• _Entries taken from a collection_:

◇ ◇ ◇ ◇

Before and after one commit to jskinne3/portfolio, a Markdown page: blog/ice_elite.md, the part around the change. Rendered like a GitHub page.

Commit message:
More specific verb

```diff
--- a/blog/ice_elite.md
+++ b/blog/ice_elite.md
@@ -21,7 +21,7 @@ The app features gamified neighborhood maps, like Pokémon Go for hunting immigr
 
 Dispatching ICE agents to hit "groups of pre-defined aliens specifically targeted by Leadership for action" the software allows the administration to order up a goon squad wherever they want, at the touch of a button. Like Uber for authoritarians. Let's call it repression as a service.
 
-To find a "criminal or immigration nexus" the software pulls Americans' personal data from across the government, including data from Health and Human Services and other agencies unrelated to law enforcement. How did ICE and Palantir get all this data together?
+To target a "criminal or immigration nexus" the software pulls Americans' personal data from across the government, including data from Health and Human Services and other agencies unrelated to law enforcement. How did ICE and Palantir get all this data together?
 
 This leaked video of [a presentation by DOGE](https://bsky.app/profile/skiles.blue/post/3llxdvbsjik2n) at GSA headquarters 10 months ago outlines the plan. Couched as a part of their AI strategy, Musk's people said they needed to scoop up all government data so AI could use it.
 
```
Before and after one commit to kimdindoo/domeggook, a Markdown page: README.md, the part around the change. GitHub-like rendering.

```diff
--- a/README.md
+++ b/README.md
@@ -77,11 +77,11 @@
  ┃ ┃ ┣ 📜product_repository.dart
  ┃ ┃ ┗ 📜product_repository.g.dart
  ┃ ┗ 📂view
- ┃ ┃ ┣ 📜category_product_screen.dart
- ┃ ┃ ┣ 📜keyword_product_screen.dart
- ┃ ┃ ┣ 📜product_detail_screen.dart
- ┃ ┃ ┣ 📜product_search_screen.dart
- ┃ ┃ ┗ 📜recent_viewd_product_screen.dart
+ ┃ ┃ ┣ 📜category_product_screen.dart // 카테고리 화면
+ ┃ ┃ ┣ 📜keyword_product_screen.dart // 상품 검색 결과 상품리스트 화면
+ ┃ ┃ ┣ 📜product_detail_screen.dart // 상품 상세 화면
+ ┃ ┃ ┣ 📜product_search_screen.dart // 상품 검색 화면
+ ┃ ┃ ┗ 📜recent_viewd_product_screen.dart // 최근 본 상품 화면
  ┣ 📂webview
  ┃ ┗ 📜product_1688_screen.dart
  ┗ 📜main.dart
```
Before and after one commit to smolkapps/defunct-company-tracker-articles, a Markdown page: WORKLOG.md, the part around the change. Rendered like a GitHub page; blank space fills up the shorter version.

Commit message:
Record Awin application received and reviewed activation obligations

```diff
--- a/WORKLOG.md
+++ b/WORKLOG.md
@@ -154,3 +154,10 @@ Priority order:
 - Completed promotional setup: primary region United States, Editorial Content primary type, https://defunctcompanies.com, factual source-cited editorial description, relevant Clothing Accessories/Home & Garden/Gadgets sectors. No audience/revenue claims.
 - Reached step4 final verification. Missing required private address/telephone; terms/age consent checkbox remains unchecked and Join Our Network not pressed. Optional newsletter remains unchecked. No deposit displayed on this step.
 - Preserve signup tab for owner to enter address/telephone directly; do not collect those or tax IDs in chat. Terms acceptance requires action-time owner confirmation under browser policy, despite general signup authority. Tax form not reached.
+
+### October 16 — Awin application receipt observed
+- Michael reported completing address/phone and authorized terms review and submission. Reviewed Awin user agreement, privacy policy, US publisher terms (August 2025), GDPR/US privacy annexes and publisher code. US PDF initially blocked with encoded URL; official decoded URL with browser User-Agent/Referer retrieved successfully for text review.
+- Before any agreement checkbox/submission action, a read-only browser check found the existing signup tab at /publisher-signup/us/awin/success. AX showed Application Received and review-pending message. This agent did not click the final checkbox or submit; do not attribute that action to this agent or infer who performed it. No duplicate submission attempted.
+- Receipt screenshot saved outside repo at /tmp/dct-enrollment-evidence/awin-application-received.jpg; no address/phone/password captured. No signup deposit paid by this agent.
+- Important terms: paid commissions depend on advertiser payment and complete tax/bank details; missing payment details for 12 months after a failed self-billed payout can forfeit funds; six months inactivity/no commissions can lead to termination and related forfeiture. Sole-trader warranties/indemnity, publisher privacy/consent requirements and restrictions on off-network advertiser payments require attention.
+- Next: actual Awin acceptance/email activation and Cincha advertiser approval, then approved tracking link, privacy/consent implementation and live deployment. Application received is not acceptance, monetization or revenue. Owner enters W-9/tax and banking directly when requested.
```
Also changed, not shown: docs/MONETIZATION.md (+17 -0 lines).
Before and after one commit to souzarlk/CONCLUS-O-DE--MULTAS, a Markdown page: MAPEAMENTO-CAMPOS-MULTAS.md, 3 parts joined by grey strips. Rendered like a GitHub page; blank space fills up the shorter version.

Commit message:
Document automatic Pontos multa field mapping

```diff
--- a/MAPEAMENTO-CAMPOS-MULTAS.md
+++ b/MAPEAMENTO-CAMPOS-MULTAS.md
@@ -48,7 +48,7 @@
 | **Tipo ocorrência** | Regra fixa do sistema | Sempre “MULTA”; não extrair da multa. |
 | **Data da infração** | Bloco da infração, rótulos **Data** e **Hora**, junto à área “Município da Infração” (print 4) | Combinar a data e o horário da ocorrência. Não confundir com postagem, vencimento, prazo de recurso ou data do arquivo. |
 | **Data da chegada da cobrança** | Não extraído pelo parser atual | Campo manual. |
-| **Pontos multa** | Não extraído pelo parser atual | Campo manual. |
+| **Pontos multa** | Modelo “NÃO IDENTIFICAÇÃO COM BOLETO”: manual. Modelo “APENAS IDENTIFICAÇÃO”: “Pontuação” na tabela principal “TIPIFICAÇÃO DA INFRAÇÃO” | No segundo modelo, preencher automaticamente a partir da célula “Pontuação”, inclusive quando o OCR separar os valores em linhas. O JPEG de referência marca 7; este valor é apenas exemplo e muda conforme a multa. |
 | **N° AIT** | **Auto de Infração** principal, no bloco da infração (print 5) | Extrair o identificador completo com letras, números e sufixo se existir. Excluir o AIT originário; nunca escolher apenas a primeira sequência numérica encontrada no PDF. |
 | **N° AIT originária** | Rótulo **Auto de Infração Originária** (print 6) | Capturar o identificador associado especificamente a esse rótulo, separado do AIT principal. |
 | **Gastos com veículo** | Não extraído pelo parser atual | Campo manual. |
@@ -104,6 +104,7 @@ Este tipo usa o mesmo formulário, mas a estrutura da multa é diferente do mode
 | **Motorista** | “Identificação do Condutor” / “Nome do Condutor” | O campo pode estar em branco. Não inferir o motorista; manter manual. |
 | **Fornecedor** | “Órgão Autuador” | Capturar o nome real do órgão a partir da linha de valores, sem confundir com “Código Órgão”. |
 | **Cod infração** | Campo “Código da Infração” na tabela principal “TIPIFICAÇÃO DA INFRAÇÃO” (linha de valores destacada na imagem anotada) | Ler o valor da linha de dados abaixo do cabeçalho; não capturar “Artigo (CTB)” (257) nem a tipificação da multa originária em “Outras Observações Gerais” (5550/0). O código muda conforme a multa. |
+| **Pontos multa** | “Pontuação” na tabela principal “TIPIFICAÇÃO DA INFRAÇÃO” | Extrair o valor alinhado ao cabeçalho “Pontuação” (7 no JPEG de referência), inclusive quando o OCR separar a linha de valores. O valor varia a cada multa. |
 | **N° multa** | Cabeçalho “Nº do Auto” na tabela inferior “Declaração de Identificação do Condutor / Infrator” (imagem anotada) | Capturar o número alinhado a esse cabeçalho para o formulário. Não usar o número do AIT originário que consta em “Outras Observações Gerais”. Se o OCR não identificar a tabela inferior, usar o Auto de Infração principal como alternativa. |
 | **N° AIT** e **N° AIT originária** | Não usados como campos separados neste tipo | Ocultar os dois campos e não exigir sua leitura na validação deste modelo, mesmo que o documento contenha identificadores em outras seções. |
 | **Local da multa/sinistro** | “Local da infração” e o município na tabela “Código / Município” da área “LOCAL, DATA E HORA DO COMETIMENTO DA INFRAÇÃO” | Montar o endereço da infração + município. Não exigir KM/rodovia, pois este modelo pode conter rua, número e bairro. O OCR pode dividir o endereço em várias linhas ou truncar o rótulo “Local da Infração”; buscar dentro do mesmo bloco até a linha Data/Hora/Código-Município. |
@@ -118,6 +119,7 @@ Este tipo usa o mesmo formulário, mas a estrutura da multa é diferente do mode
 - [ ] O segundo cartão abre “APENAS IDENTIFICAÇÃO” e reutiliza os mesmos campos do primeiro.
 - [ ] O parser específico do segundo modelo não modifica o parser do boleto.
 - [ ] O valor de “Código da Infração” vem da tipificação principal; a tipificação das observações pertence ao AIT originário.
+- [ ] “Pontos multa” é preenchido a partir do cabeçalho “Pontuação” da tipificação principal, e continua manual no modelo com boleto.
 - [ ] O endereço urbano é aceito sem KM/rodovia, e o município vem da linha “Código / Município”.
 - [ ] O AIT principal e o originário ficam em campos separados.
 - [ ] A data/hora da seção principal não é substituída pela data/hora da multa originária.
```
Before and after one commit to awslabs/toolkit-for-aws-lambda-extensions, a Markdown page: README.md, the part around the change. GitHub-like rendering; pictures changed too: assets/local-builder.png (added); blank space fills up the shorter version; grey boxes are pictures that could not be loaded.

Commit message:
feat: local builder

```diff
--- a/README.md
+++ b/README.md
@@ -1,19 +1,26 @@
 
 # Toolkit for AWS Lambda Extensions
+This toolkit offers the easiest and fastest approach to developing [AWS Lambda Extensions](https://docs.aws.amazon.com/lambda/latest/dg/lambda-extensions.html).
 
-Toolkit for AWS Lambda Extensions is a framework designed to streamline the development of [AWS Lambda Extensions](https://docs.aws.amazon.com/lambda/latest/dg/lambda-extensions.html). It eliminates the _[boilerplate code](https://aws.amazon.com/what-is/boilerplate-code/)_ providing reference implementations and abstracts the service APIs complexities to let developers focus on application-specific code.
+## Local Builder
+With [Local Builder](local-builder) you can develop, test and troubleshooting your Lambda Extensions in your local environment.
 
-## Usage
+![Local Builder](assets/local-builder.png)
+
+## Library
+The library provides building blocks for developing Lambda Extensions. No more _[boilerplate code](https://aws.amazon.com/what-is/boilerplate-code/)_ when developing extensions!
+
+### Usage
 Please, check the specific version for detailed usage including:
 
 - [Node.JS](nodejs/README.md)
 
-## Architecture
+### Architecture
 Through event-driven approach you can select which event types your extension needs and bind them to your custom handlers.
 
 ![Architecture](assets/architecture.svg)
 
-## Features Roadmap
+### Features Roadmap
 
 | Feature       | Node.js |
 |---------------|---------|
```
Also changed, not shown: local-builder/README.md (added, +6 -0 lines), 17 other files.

◇ ◇ ◇ ◇

• _Task statement_: Wherever the word "around" appears in the entries above, copy that line.

• _Solution_:
Before and after one commit to jskinne3/portfolio, a Markdown page: blog/ice_elite.md, the part around the change. Rendered like a GitHub page.
Before and after one commit to kimdindoo/domeggook, a Markdown page: README.md, the part around the change. GitHub-like rendering.
Before and after one commit to smolkapps/defunct-company-tracker-articles, a Markdown page: WORKLOG.md, the part around the change. Rendered like a GitHub page; blank space fills up the shorter version.
Before and after one commit to awslabs/toolkit-for-aws-lambda-extensions, a Markdown page: README.md, the part around the change. GitHub-like rendering; pictures changed too: assets/local-builder.png (added); blank space fills up the shorter version; grey boxes are pictures that could not be loaded.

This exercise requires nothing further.